“Centering” isn’t a major concept in any therapeutic modality that I practice, yet it is so integral to how I conceive mental health and thriving. In my practice, “centered” means you are aware of your body and able to work with it as a partner and an ally. You take good care of your physical self and are rewarded with mental clarity and intuition. In short- good stuff!


We all know what it’s like to be “off center”- we make choices we later regret, say things we don’t mean, and generally don’t feel like ourselves. If we’re lucky, or we’ve done a lot of personal work- we can sometimes know that we’re off center. But knowing doesn’t always mean we can “snap back” to a clear, calm sense of self.

Here are some ways that I, and my clients, know that we are centered
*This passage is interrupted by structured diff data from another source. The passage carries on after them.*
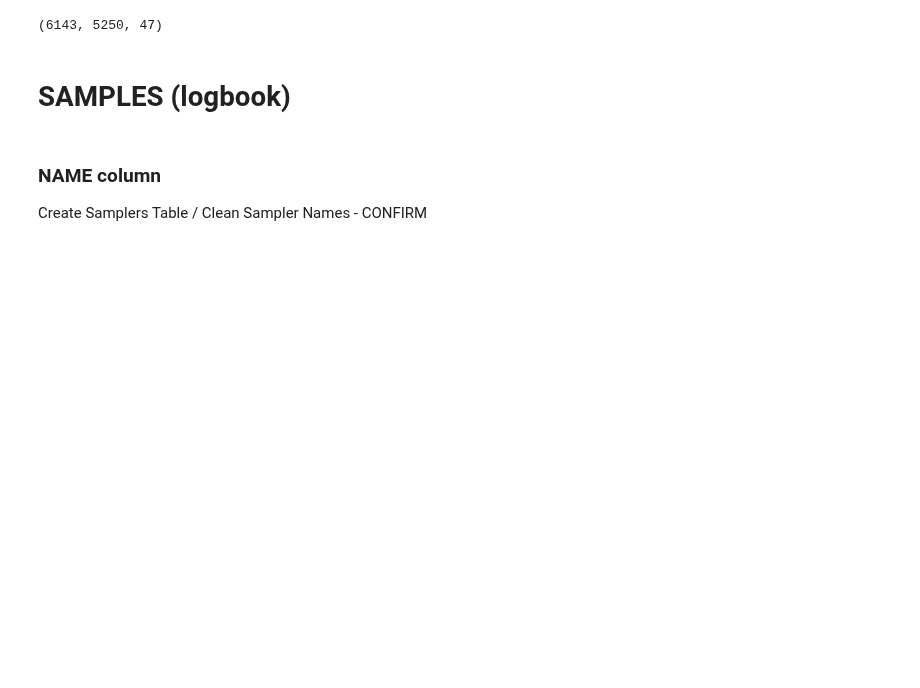
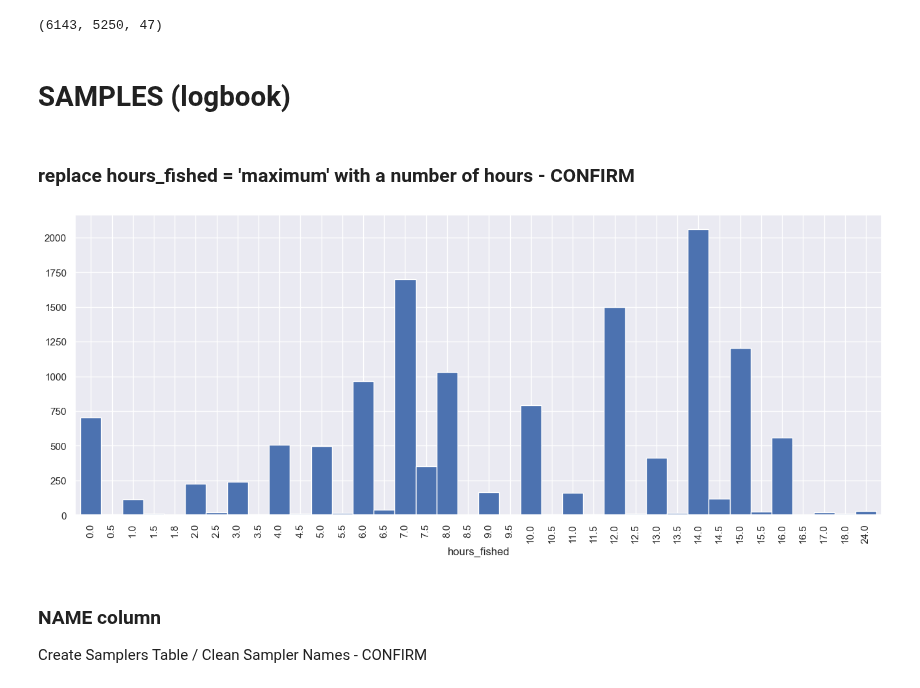
Before and after one commit to dfo-gulf-science/Gaspereau, a Jupyter notebook: 10. Cleaning and Creating Tables.ipynb, the cells around one changed output. Cells and saved outputs as stored; diff of their text form; code cells hidden in the pictures; blank space fills up the shorter version.

```diff
--- a/10. Cleaning and Creating Tables.ipynb
+++ b/10. Cleaning and Creating Tables.ipynb
@@ -377,3 +424,17 @@ dtypes = {
 #     'hours_fished': 'Int32'  # some entries say 'maximum '
 }
 df_SD = pd.read_csv(r'.\provided data\Margaree Gaspereau logbooks_Master.csv', dtype=dtypes)
+# %% [markdown]
+### replace hours_fished = 'maximum' with a number of hours - CONFIRM
+# %%
+(
+    df_SD.groupby('hours_fished')
+    .count()
+    .reset_index()
+    .replace({'maximum ': 24})[['hours_fished', 'DIST']]
+    .astype(float)
+    .sort_values('hours_fished')
+    .plot(kind='bar', x='hours_fished', y='DIST', width=1, figsize=(16, 6), legend=False)
+);
+# %% [output]
+[figure, added]
```
Also changed, not shown: parts of 26 cells of this notebook, 7 other files.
  • We can feel our feet on the ground
  • We can breathe easily
  • Our heads feel pretty clear
  • We are aware of what emotions we’re feeling
  • We are aware of where we are in space
  • We can engage with others with clear boundaries and genuine curiosity
  • We feel connected to our values


Getting “off center” is a natural part of day-to-day life and usually nothing to worry about- unless you spend the majority of your time there. You can maintain center by attending to your physical and emotional needs:

  • Making sure you are well hydrated
  • Making sure you are well fed
  • Making sure your body is comfortable
  • Taking a mental inventory of your stressors and fears


If you think about centering as a bullseye, this basic self-care will at least get you near the outer circle! Once you can actually see your target, you can refine a little more by engaging mindfulness:

  • What sounds can you hear? Notice sounds both close to you, inside the room or building you’re in, then sounds further away, perhaps a few blocks.
  • Feel the weight of your body on whatever is supporting it right now (chair, bed, floor)
  • How deeply can you breathe without pushing or forcing anything? If it’s shallow or fast, that’s totally fine. Focus on releasing tension with your exhales, and inviting the inhales deeper into your belly.
  • What is the quality of your thoughts right now? Are they fast or slow, agitated or curious?
  • Do you know how you’re feeling right now? If it’s “okay,” probe a little deeper to see if it’s something like “numb” or “content” or “distracted.”


I hope you can generally get yourself back to somewhere-near-center on your own, but if you’re having a hard time getting there frequently, it might be time to get some help. Schedule an intro call with me here to see if counseling is what you need to get back to your center.